Students across the First Coast who depend on free or reduced cost meals at school are provided breakfast and lunch, five days a week. Unfortunately, some students who rely on their school’s cafeteria food don’t always have enough at home to keep them fed over the weekend.

A group of Duval and St. John’s County students, parents, teachers and administrators have pushed to solve this hunger puzzle, with the support of an initiative called Blessings in a Backpack.

The national Blessings in a Backpack program helps feed 66,000 students during the 38-week school year, and it costs about $100 per school year to cover those meals a student might miss. First Coast Blessings in a Backpack [FCBB] helps feed over 2,500 students in 16 Jacksonville schools, according to their website.


FCBB program coordinator Robbin Ossi helped kick off the initiative in St. John’s County seven years ago.

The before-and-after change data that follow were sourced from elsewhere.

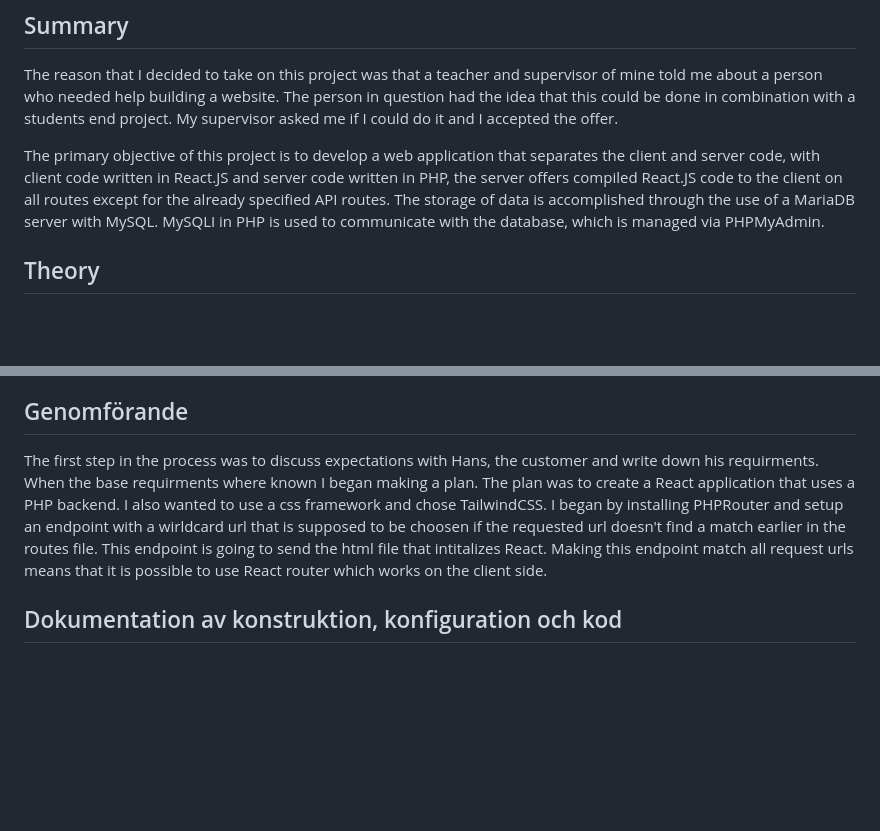
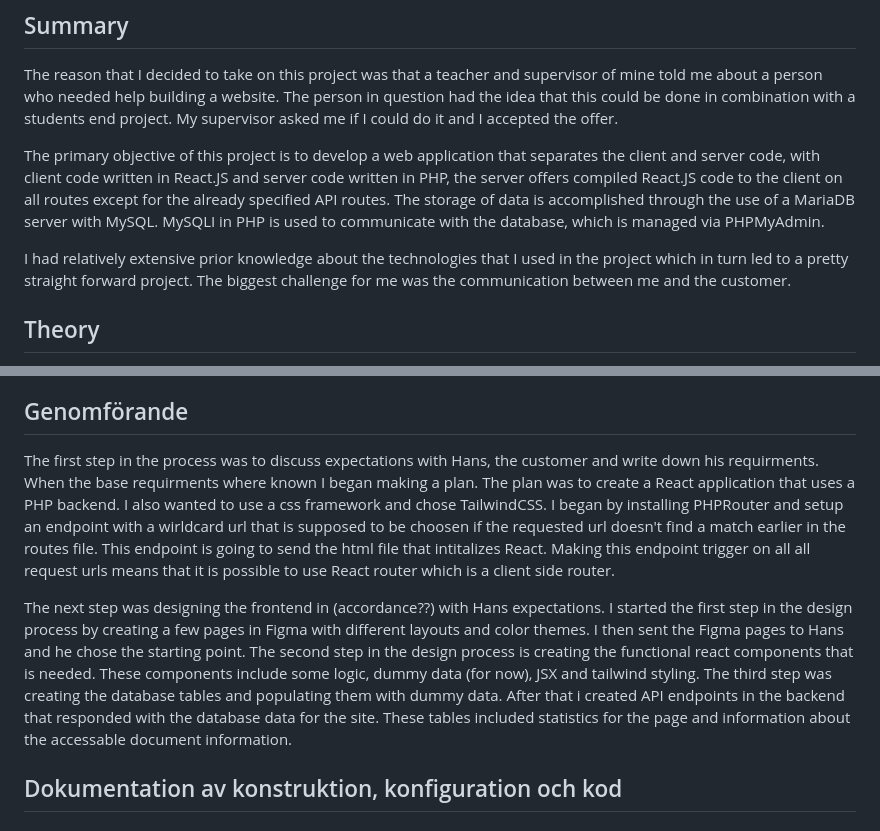
Before and after one commit to gobbe05/bridgehelper, a Markdown page: README.md, 2 parts joined by grey strips. Drawn GitHub-style; blank space fills up the shorter version.

```diff
--- a/README.md
+++ b/README.md
@@ -7,6 +7,7 @@ The reason that I decided to take on this project was that a teacher and supervi
 
 The primary objective of this project is to develop a web application that separates the client and server code, with client code written in React.JS and server code written in PHP, the server offers compiled React.JS code to the client on all routes except for the already specified API routes. The storage of data is accomplished through the use of a MariaDB server with MySQL. MySQLI in PHP is used to communicate with the database, which is managed via PHPMyAdmin.
 
+I had relatively extensive prior knowledge about the technologies that I used in the project which in turn led to a pretty straight forward project. The biggest challenge for me was the communication between me and the customer.
 ## Theory
 The project uses an array of technologies, including PHP, MySQL, React with TypeScript, Bootstrap, and Tailwindcss. Prior to starting this project, I already possesed knowledge about React, TypeScript, Bootstrap, and Tailwindcss. However, my knowledge of PHP was limited, and my  SQL knowledge was basic at best. With the guidance of my supervisor, I were able to successfully achieve my objectives.
 
@@ -29,7 +30,9 @@ PHPRouter is a compact routing library for PHP. It allows for GET, PATCH/PUT, PO
 #### Tailwind
 Tailwind is a css framework that has utility classes and themes. Postcss watches all the files that could include utility classes and compiles them into a single css file that only includes the necessary classnames. This means that the file doesn't have to grow linearly with the project and a classname only has to be defined once. Tailwind also supports different styles depending on different application state such as hover, active or viewport width. It supports different classes depending on if the browser is set to dark or light mode.
 ## Genomförande
-The first step in the process was to discuss expectations with Hans, the customer and write down his requirments. When the base requirments where known I began making a plan. The plan was to create a React application that uses a PHP backend. I also wanted to use a css framework and chose TailwindCSS. I began by installing PHPRouter and setup an endpoint with a wirldcard url that is supposed to be choosen if the requested url doesn't find a match earlier in the routes file. This endpoint is going to send the html file that intitalizes React. Making this endpoint match all request urls means that it is possible to use React router which works on the client side.
+The first step in the process was to discuss expectations with Hans, the customer and write down his requirments. When the base requirments where known I began making a plan. The plan was to create a React application that uses a PHP backend. I also wanted to use a css framework and chose TailwindCSS. I began by installing PHPRouter and setup an endpoint with a wirldcard url that is supposed to be choosen if the requested url doesn't find a match earlier in the routes file. This endpoint is going to send the html file that intitalizes React. Making this endpoint trigger on all all request urls means that it is possible to use React router which is a client side router.
+
+The next step was designing the frontend in (accordance??) with Hans expectations. I started the first step in the design process by creating a few pages in Figma with different layouts and color themes. I then sent the Figma pages to Hans and he chose the starting point. The second step in the design process is creating the functional react components that is needed. These components include some logic, dummy data (for now), JSX and tailwind styling. The third step was creating the database tables and populating them with dummy data. After that i created API endpoints in the backend that responded with the database data for the site. These tables included statistics for the page and information about the accessable document information.
 ## Dokumentation av konstruktion, konfiguration och kod
 ### Configuration
 
```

“Some friends of mine were used to volunteering in their kid’s classrooms,” Ossi said. “While they were down there volunteering, teachers were telling them they were pulling out drawers full of food, like snacks and things, and giving them to the kids throughout the day. And that’s when we found out about the hunger issues.”

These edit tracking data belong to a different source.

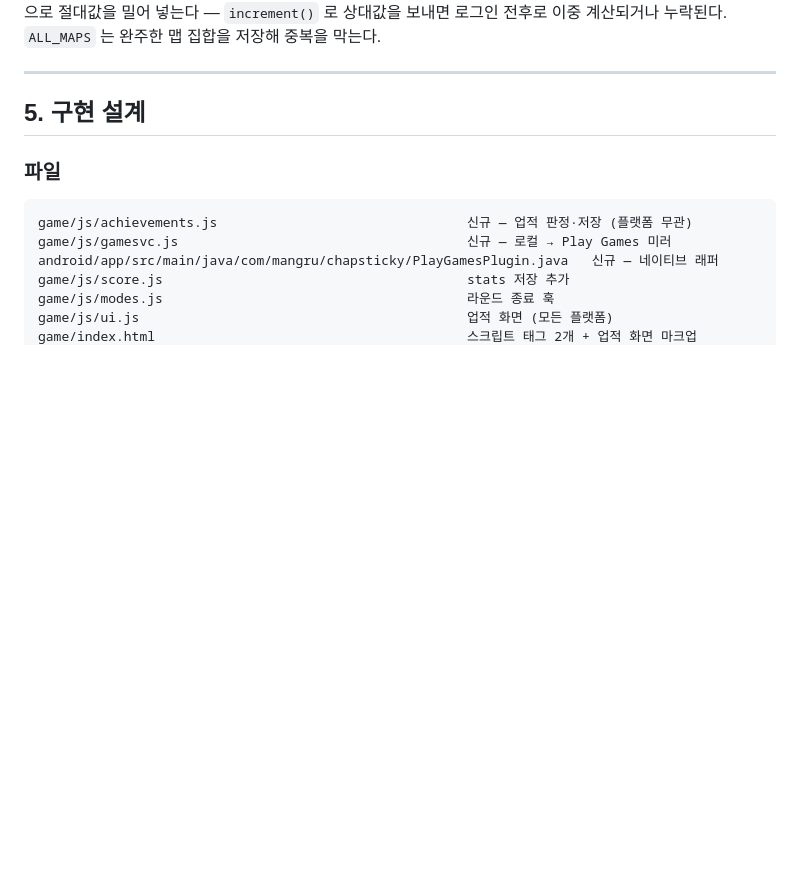
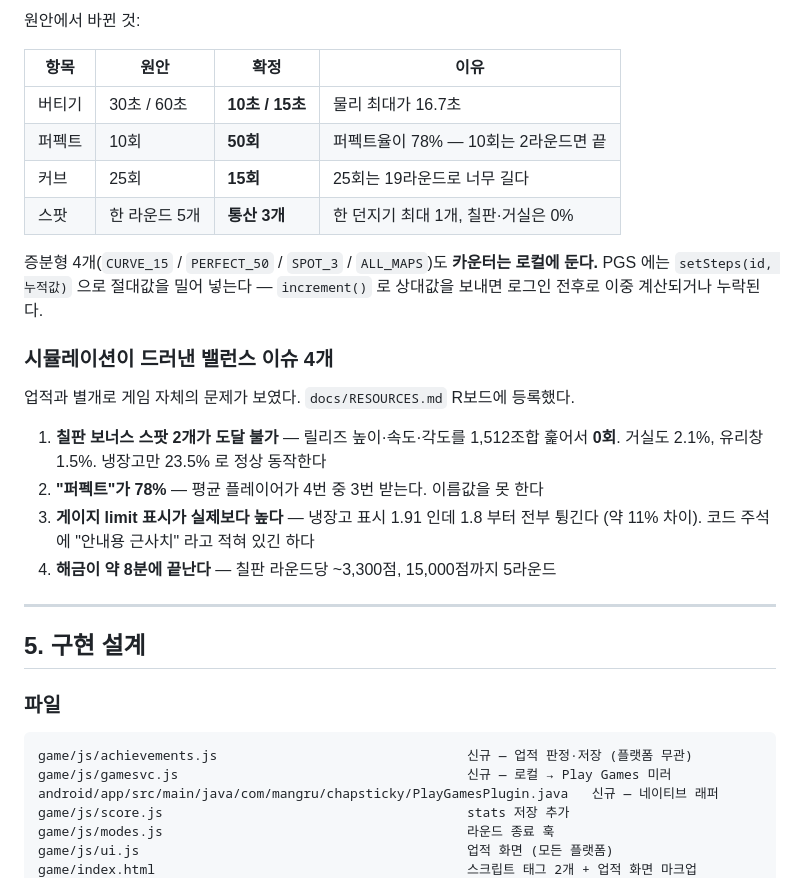
Before and after one commit to rumaniel/chap-sticky, a Markdown page: marketing/googleplay/PLAY_GAMES.md, the part around one of its changes. Rendered like a GitHub page; blank space fills up the shorter version.

```diff
--- a/marketing/googleplay/PLAY_GAMES.md
+++ b/marketing/googleplay/PLAY_GAMES.md
@@ -130,6 +163,26 @@ OAuth 클라이언트에 등록하는 인증서 지문은 **업로드 키가 아
+원안에서 바뀐 것:
+
+| 항목 | 원안 | 확정 | 이유 |
+|---|---|---|---|
+| 버티기 | 30초 / 60초 | **10초 / 15초** | 물리 최대가 16.7초 |
+| 퍼펙트 | 10회 | **50회** | 퍼펙트율이 78% — 10회는 2라운드면 끝 |
+| 커브 | 25회 | **15회** | 25회는 19라운드로 너무 길다 |
+| 스팟 | 한 라운드 5개 | **통산 3개** | 한 던지기 최대 1개, 칠판·거실은 0% |
+
+증분형 4개(`CURVE_15` / `PERFECT_50` / `SPOT_3` / `ALL_MAPS`)도 **카운터는 로컬에 둔다.**
 PGS 에는 `setSteps(id, 누적값)` 으로 절대값을 밀어 넣는다 — `increment()` 로 상대값을
-보내면 로그인 전후로 이중 계산되거나 누락된다. `ALL_MAPS` 는 완주한 맵 집합을
-저장해 중복을 막는다.
+보내면 로그인 전후로 이중 계산되거나 누락된다.
+
+### 시뮬레이션이 드러낸 밸런스 이슈 4개
+
+업적과 별개로 게임 자체의 문제가 보였다. `docs/RESOURCES.md` R보드에 등록했다.
+
+1. **칠판 보너스 스팟 2개가 도달 불가** — 릴리즈 높이·속도·각도를 1,512조합 훑어서 **0회**.
+   거실도 2.1%, 유리창 1.5%. 냉장고만 23.5% 로 정상 동작한다
+2. **"퍼펙트"가 78%** — 평균 플레이어가 4번 중 3번 받는다. 이름값을 못 한다
+3. **게이지 limit 표시가 실제보다 높다** — 냉장고 표시 1.91 인데 1.8 부터 전부 튕긴다 (약 11% 차이).
+   코드 주석에 "안내용 근사치" 라고 적혀 있긴 하다
+4. **해금이 약 8분에 끝난다** — 칠판 라운드당 ~3,300점, 15,000점까지 5라운드
 
 ---
 
```
Also changed, not shown: other parts of marketing/googleplay/PLAY_GAMES.md (+48 -15 lines), docs/RESOURCES.md (+5 -0 lines).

Ossi’s efforts started from scratch, packing bags of food for kids each week with help from her daughter and friends. St. John’s Blessings in a Backpack expanded steadily, helping 600 students in need each week.

Screenshot_2016-03-26-04-40-41.pngLast year, Ossi helped the St. John’s Blessings in a Backpack chapter merge with the Duval County group to form FCBB. Nearly 60 percent of Duval County students are on the free or reduced cost meal programs, and that figure rises each year.

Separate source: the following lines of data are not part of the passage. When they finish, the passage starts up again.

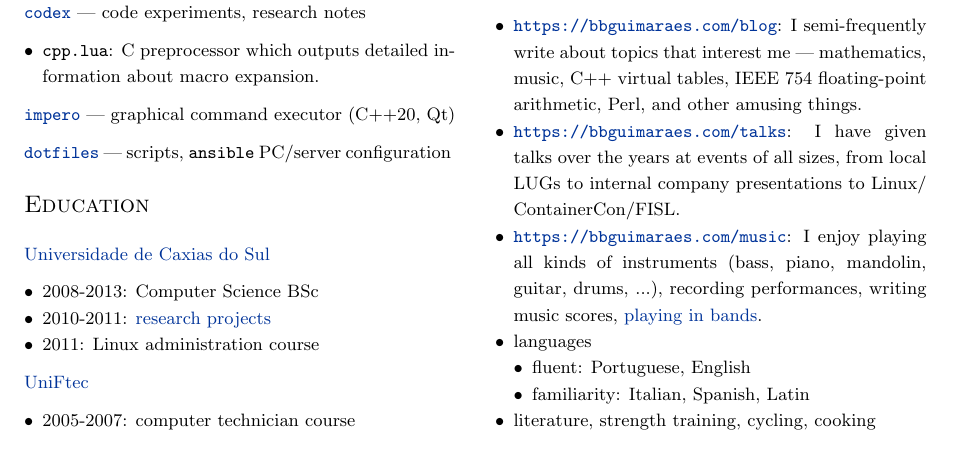
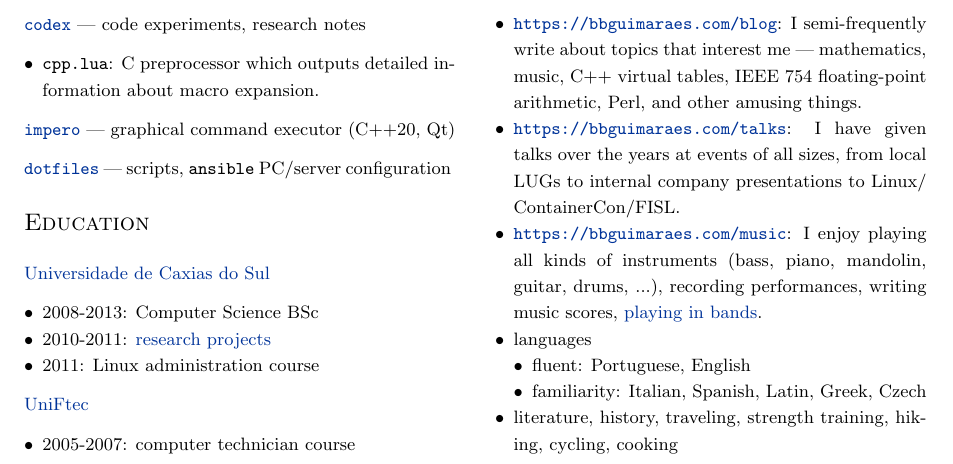
Before and after one commit to bbguimaraes/cv, a LaTeX CV (cv.tex, which reads others.tex): part of the page, cut so that both start at the same text. Compiled offline with pdfLaTeX.

Commit message:
Add languages, activities

```diff
--- a/others.tex
+++ b/others.tex
@@ -18,7 +18,9 @@
         languages
         \begin{itemize}
             \item fluent: Portuguese, English
-            \item familiarity: Italian, Spanish, Latin
+            \item familiarity: Italian, Spanish, Latin, Greek, Czech
         \end{itemize}
-    \item literature, strength training, cycling, cooking
+    \item
+        literature, history, traveling, strength training, hiking, cycling,
+        cooking
 \end{itemize}
```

Concerned parents aren’t the only ones fighting student hunger on the First Coast. There are student volunteers across Jacksonville who are willing to give up their free time to help feed those students who aren’t getting enough food.

Nease High School senior Oliver Hodge lends a helping hand three days a week for FCBB. It starts on Wednesday, when Hodge and his fellow volunteers plan, budget and purchase the food and snacks to be delivered on Friday.

“Basically there’s a set list of items that we get each week, and there’s some fluctuation towards the end,” Hodge said. “But there’s always a can of ravioli, there’s always Ritz crackers, there’s always applesauce and fruit and we try to always have as much fruit as we can.”

On Thursday the students pack the backpacks, assembly line style and pack them into Hodge’s car. Then on Friday, Hodge delivers the packed bags to students at the Webster School in St. Augustine.

“I think it has a huge impact on both of us because obviously, you know, it’s food. And it’s something that they really need to be comfortable,” Hodge said. “Even for the students who are giving, it sort of just instills, you know, a quality of giving in all of us.”

For the high school student volunteers, their experience with FCBB has certainly been humbling.

“I don’t think any of us really thought about, like, the impact that doing things like that has on our community before Blessings,” Hodge said.

The impact that FCBB leaves on students goes further than keeping them fed and healthy. Blessings in a Backpack, in association with Quaker Oats and global market research company Ipsos, has evaluated their impact on the students and found that 60 percent of students who benefit from the program find it easier to learn at school than before they received their backpacks.

According to the evaluation, 60 percent of those students have also been in less trouble and improved their school attendance with the help Blessings in a Backpack provides.

For more information on the FCBB initiative, you can visit their Facebook page at